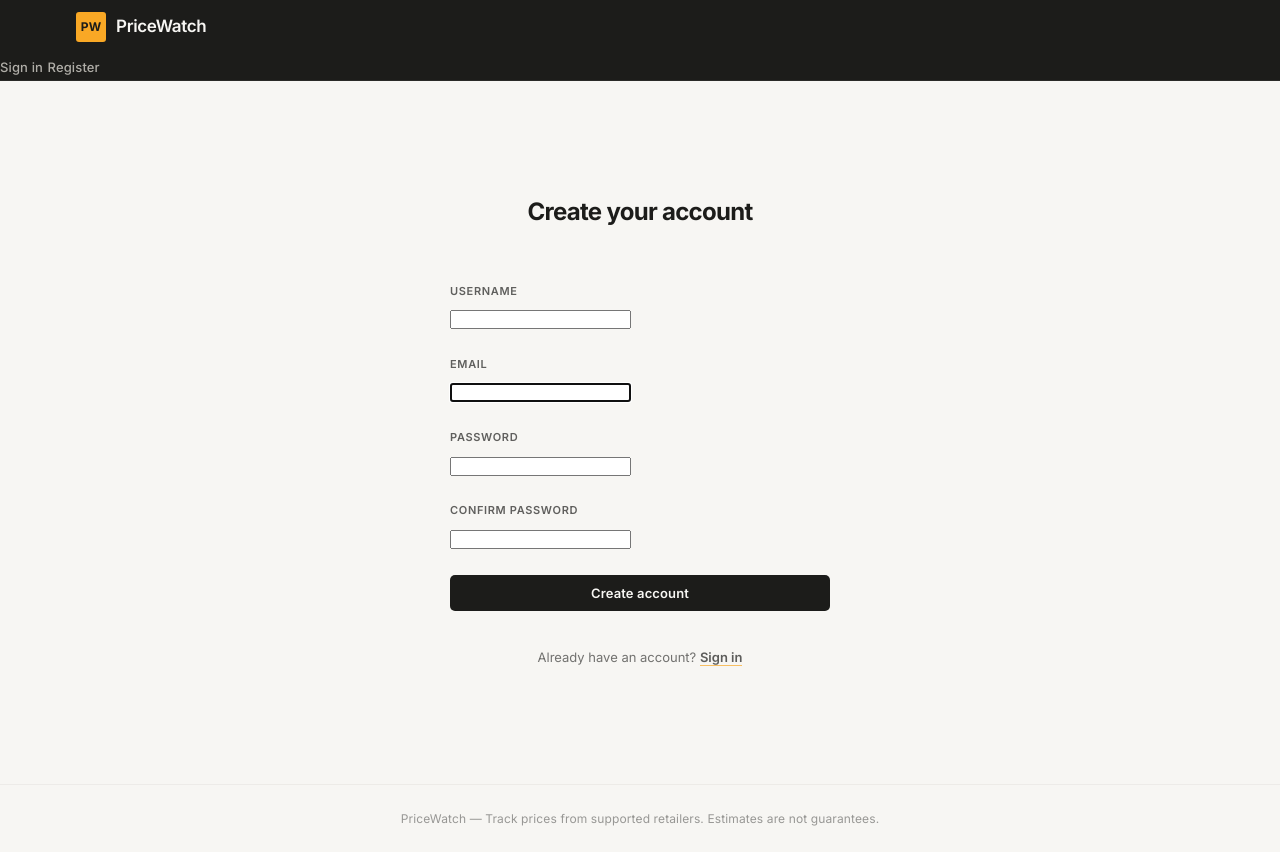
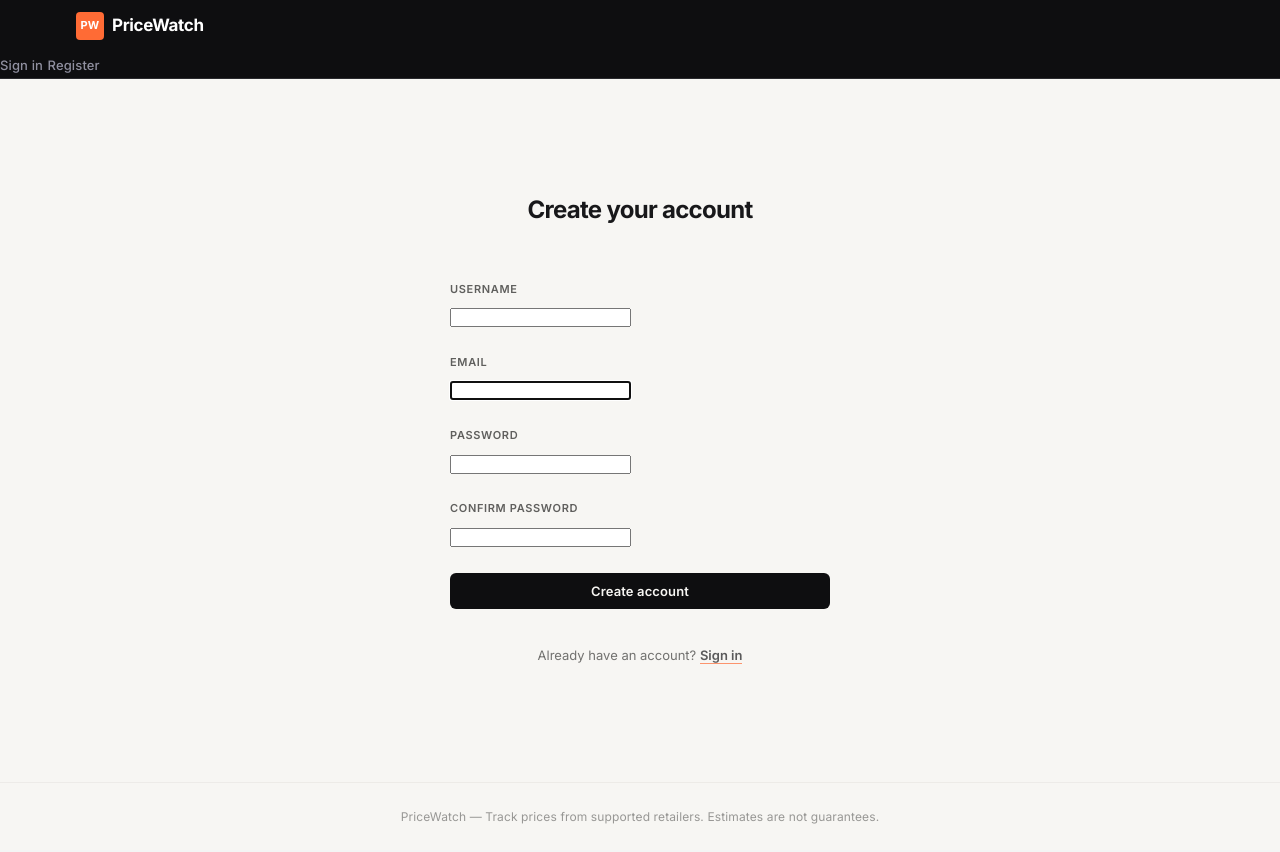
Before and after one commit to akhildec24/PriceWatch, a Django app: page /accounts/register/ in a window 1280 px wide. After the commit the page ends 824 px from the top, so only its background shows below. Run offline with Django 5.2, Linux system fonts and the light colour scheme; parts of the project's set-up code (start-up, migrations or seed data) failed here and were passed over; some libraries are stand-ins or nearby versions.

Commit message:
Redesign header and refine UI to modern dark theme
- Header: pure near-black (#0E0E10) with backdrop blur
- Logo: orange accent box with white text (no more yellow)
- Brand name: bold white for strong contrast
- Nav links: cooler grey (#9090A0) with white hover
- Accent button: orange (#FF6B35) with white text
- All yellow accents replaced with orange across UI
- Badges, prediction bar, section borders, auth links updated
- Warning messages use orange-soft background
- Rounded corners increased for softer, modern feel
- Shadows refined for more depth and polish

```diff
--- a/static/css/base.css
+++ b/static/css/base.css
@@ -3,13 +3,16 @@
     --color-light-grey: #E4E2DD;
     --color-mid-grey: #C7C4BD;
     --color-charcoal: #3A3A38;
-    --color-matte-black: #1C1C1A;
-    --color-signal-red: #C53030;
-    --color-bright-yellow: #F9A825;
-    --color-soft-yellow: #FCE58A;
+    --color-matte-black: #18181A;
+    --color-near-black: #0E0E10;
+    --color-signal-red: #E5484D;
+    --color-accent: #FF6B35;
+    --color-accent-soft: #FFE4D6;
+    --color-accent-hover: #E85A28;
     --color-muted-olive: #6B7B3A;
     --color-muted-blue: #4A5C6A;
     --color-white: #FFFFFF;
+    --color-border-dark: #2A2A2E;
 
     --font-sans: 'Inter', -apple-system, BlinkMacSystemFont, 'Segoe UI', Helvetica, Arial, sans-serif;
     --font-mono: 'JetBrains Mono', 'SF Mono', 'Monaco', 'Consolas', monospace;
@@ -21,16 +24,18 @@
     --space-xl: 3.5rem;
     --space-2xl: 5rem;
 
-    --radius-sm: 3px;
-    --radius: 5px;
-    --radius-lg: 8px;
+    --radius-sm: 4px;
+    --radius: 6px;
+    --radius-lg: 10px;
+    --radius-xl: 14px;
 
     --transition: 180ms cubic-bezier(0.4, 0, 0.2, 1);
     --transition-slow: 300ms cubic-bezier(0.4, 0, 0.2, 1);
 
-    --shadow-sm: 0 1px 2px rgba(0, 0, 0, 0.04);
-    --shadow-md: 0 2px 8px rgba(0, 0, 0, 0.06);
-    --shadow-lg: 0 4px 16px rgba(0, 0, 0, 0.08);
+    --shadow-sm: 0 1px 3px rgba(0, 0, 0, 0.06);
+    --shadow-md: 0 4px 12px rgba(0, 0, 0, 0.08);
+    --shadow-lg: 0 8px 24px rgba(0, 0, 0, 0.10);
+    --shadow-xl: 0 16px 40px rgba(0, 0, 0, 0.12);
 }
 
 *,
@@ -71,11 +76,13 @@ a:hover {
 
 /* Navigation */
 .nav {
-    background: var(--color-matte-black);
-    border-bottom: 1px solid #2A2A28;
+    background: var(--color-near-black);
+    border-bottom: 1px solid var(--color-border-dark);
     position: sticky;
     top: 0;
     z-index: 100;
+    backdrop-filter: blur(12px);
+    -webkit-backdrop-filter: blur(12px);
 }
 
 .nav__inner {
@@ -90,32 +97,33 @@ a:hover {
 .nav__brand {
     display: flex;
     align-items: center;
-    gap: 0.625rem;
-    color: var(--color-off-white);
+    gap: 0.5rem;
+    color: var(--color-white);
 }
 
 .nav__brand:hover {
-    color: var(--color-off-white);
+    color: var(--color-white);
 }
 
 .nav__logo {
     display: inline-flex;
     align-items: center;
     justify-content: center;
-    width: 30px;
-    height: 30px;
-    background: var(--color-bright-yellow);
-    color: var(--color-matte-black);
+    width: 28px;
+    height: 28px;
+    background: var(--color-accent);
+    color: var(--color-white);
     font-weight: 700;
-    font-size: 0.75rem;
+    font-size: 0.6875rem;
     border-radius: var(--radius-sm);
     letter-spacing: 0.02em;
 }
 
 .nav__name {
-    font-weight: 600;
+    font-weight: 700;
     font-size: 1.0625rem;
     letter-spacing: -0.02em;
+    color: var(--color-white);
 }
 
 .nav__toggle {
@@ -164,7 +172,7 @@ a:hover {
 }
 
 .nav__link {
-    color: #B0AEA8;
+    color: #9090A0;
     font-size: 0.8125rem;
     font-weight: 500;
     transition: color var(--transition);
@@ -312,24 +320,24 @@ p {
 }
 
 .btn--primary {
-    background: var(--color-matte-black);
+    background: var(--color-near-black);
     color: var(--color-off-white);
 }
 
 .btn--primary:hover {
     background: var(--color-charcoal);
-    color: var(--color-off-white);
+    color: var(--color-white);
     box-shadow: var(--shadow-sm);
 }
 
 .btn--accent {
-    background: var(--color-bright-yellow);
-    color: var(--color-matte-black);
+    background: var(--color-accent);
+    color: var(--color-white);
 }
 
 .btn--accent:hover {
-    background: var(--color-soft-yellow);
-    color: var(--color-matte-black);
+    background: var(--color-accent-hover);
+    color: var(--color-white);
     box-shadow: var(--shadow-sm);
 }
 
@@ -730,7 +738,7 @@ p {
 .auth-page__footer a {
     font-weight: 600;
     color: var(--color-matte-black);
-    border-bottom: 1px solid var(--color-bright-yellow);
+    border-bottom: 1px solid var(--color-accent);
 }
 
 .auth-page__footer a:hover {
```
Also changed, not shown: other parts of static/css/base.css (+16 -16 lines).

========

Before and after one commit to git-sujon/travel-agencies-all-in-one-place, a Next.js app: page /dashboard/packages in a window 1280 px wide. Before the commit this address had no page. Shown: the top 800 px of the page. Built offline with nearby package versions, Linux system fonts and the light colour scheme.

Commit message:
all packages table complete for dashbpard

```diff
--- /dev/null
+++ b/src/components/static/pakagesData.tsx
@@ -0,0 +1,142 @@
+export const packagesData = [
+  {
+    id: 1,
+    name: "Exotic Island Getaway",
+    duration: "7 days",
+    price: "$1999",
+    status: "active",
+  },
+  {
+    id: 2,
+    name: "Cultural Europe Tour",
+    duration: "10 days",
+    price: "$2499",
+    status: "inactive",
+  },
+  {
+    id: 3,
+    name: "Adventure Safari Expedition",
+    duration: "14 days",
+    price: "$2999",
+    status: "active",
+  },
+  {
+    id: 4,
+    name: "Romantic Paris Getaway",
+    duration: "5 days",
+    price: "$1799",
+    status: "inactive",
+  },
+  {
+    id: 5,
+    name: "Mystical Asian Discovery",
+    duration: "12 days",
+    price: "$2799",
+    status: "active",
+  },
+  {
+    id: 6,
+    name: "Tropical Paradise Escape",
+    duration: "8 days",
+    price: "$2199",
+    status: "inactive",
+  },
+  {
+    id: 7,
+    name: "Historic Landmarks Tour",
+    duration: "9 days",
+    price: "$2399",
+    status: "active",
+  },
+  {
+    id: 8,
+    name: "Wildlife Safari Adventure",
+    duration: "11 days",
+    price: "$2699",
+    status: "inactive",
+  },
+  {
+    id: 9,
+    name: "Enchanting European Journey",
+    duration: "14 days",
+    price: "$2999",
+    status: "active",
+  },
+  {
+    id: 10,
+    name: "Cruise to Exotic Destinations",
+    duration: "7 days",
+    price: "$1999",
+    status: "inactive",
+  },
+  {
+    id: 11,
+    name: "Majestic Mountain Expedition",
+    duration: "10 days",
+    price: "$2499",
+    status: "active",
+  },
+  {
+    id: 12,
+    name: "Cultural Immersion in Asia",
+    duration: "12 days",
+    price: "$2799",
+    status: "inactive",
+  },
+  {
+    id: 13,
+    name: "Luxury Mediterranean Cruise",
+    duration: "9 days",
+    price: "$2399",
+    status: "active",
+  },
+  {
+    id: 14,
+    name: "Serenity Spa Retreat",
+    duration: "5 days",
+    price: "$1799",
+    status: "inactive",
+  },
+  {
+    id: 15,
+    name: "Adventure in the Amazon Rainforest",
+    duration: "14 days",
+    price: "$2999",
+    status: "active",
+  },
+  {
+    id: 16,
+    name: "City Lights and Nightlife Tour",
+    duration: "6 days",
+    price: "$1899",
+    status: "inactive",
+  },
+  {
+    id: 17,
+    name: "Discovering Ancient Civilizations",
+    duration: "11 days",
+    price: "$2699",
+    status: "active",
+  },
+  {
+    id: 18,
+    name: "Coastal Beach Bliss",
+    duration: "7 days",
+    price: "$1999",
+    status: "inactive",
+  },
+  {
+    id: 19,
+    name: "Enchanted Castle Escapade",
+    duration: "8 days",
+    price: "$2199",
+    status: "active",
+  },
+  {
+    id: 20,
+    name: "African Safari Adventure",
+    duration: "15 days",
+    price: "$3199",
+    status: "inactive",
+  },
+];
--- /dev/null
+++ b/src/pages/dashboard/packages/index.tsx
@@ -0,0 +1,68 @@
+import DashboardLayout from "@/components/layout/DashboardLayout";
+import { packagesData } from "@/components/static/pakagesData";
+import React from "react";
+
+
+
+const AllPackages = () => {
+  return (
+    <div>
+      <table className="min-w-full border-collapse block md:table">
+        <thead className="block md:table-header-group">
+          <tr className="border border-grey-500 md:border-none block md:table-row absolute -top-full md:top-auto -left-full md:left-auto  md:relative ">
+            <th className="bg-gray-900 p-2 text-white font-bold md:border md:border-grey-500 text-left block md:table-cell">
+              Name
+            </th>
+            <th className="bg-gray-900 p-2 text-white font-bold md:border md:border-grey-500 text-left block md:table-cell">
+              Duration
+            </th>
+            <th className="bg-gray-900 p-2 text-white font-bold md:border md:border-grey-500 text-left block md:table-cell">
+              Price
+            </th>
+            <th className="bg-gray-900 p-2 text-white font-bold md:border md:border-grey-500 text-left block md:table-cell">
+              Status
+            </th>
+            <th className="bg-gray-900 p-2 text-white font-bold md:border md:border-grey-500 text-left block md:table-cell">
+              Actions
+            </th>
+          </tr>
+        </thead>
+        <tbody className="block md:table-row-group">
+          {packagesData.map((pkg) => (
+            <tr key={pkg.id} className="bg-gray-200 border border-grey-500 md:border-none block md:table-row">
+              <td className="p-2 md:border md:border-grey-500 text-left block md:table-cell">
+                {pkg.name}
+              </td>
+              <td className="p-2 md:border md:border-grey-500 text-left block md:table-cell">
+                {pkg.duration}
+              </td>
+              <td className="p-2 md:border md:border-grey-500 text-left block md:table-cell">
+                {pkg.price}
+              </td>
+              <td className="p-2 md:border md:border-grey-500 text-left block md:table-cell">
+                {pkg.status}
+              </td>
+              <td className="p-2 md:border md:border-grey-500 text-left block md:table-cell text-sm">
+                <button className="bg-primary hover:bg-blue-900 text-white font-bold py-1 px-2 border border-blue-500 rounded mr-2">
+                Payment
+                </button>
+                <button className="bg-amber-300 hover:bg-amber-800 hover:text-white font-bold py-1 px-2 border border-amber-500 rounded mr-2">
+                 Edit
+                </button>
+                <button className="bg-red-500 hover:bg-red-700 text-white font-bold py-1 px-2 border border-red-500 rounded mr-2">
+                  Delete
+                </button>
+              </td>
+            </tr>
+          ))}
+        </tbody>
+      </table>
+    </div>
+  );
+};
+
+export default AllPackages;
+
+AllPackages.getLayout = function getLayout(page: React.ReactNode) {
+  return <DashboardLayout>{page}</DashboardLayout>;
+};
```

========

§ **Task directions**
Go through the listing above and copy each line where the string "static" appears.

§ **Exercise answer**
--- a/static/css/base.css
+++ b/static/css/base.css
Also changed, not shown: other parts of static/css/base.css (+16 -16 lines).
+++ b/src/components/static/pakagesData.tsx
+import { packagesData } from "@/components/static/pakagesData";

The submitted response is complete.